This week I’m happy to focus on one of my favorite dishes, grits. Eating grits is quite an enigma for many palates. In past columns I have mentioned that we haven’t educated folks properly on how to enjoy this delicious food. Many times while eating in restaurants I’ve seen runny/loose grits with nothing on top, not even butter. Mistake #1, don’t serve loosey goosey grits. They need some body.
When you present them be sure and educate the guests. If you set down a plain bowl of rice with no accompaniments you too would say, ‘boring’.
Many southerners refer to the grits as the potatoes of the South. When preparing grits cook in chicken stock instead of plain water for better flavor. Add a few spices or vegetables and they will just ‘sing’. Like rice, there are folks who enjoy grits with sugar and cinnamon for a sweet take. Others, like myself, enjoy them with a pat of butter and spices.
This is definitely not where it ends. In the south you would find grillades and grits which would be comparable to Swiss steak in the Midwest served over grits. It’s usually beef, veal or pork in a tomato/vegetable based roux. With grillades the grits are often cheesy. The history of grillades actually goes back to the Louisiana creole styles.
For this cook a country breakfast is complete only when biscuits and grits are present. Grits have been the foundation for many dishes over time. I usually pour milk gravies over mine, but in the south a tomato gravy is more traditional.
Frequently I also bake a pan, allowing it to cool, before cutting it into squares. They can then be fried and served. This is also when I may write an appetizer to sit on top of the grits. Then I adore over easy eggs served on top of a serving of grits.
When preparing grits remember to use a 3 to 1 ratio. Do consider embellishing the grits with vegetables, cheeses and spices. Also adding chicken stock to your boiling water is a great improvement. I remember when I first found a friend who enjoyed grits, it was when I moved to Platte County, Missouri. The Durand Family would frequently invite me over for grits casserole and sloppy joes. Man, did I enjoy Terry’s grits! Now if I can just find more hominy fans.
The origination of the grits came from our Native Americans who prepared a porridge made from cornmeal. Most of us enjoy the standard grit found in the grocery store. However many naturalists prefer to purchase stone ground grits. These are grits ground with a water turned stone. They will retain more natural texture and have a richer flavor. The difference is that the ‘germ’ is still intact. The heart of the kernel, which is a tiny black fleck remains.
Well you certainly got more than you bargained for in this column. It made me so hungry for grits I went and made the recipe for dinner. Have a terrific week and find an excuse to prepare some grits!
Simply Yours, The Covered Dish. www.thecovereddish.com

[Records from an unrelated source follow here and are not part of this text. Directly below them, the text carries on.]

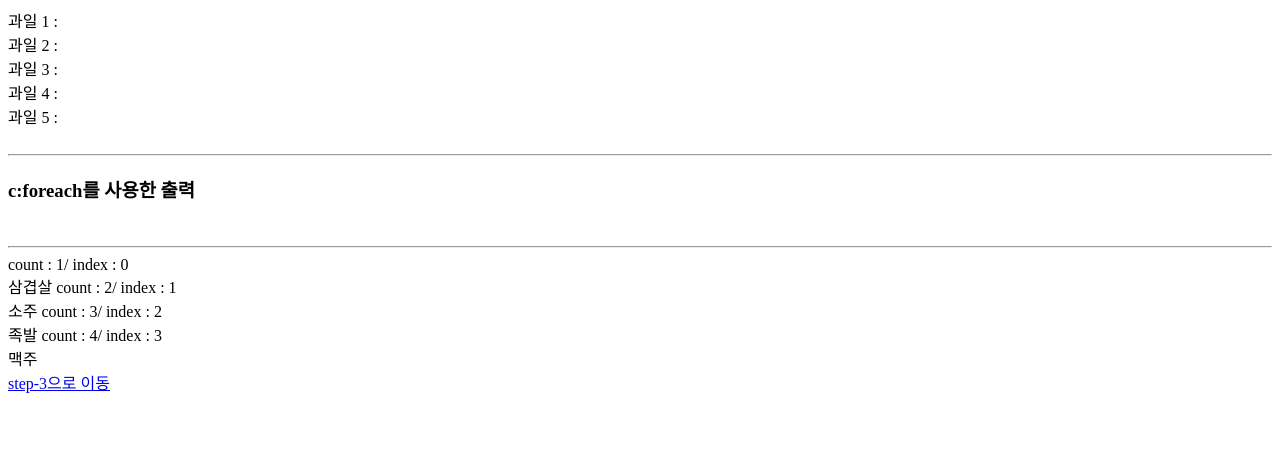
Repository: saeeeem2/2023JSTL
Page: http://localhost/jstl_study/step-4.jsp
An editor plug-in stored every save of this project. The page is shown before and after the next save, followed by the edit.
The browser window is 1280 px wide. The pictures show the whole page.
The page is served by Tomcat 9. Other server files are loaded and not shown.

Above is the page before, as saved 2023-11-23 00:20:30.

### jstl_study/src/main/webapp/step-4.jsp
<%@ page language="java" contentType="text/html; charset=UTF-8"
    pageEncoding="UTF-8"%>
    <%@ taglib uri="http://java.sun.com/jsp/jstl/core" prefix="c"%>
<!DOCTYPE html>
<html>
<head>
<meta charset="UTF-8">
<title>Insert title here</title>
</head>
<body>

과일 1 : ${paramValues.food[0] }<br>
과일 2 : ${paramValues.food[1] }<br>
과일 3 : ${paramValues.food[2] }<br>
과일 4 : ${paramValues.food[3] }<br>
과일 5 : ${paramValues.food[4] }<br>
<br>
<hr>
<h3>c:foreach를 사용한 출력</h3>
<!-- varStatus index(0번지부터 시작), count(1부터 시작) -->
<c:forEach items="${paramValues.food }" var="foods" varStatus="st">

	과일 ${st.index} / ${st.count} : ${foods }<br>

</c:forEach>

<%

	String friends[]={"삼겹살","소주","족발","맥주"};
	//java Controller에서 jsp로 데이터를 보낼 때 사용
	request.setAttribute("f",friends);

%>
<br><hr>
<c:forEach items="${requestScope.f }" var="fname" varStatus="st"> <!-- requestScope는 생략 가능 -->
	count : ${st.count }/
	index : ${st.index }<br>

	${fname }

</c:forEach>
<br>

<a href="step-3.jsp">step-3으로 이동</a>

</body>
</html>

After the next save:
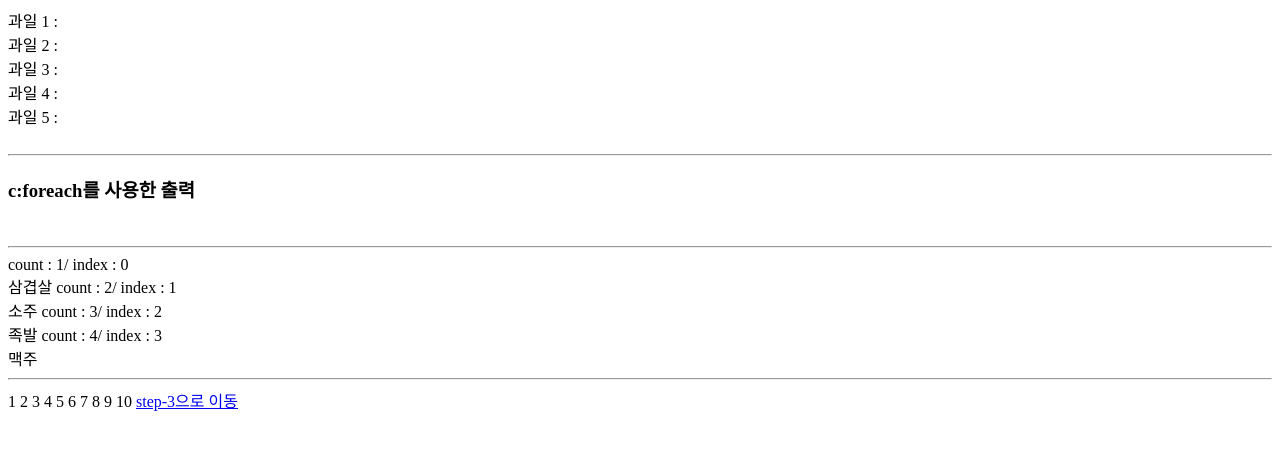
Saved 115 s later.
--- a/jstl_study/src/main/webapp/step-4.jsp
+++ b/jstl_study/src/main/webapp/step-4.jsp
@@ -40,6 +40,11 @@
 
 </c:forEach>
 <br>
+<hr>
+
+<c:forEach begin="1" end="10" var="i">
+	${i }
+</c:forEach>
 
 <a href="step-3.jsp">step-3으로 이동</a>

2 bacon slices, cooked & chopped
2 (14 1/2 ounce) cans chicken broth
1/2 teaspoon salt
1 cup quick cooking grits
1 (14.5 ounce) can petite diced tomatoes
1 1/2 cups diced American cheese
Cook the bacon in a heavy saucepan until crisp, reserving drippings in the pan. Gradually add broth and salt and bring to a boil. Stir in grits and diced tomatoes; return to a boil; stirring often. Reduce heat; simmer, stirring often, 7-12 minutes. Stir in the cheese; cover and let stand 5 minutes until all the cheese is melted. Stir until blended and serve. I usually use a 1 1/2 quart vegetable oil sprayed baking dish. This will serve 4-5 people.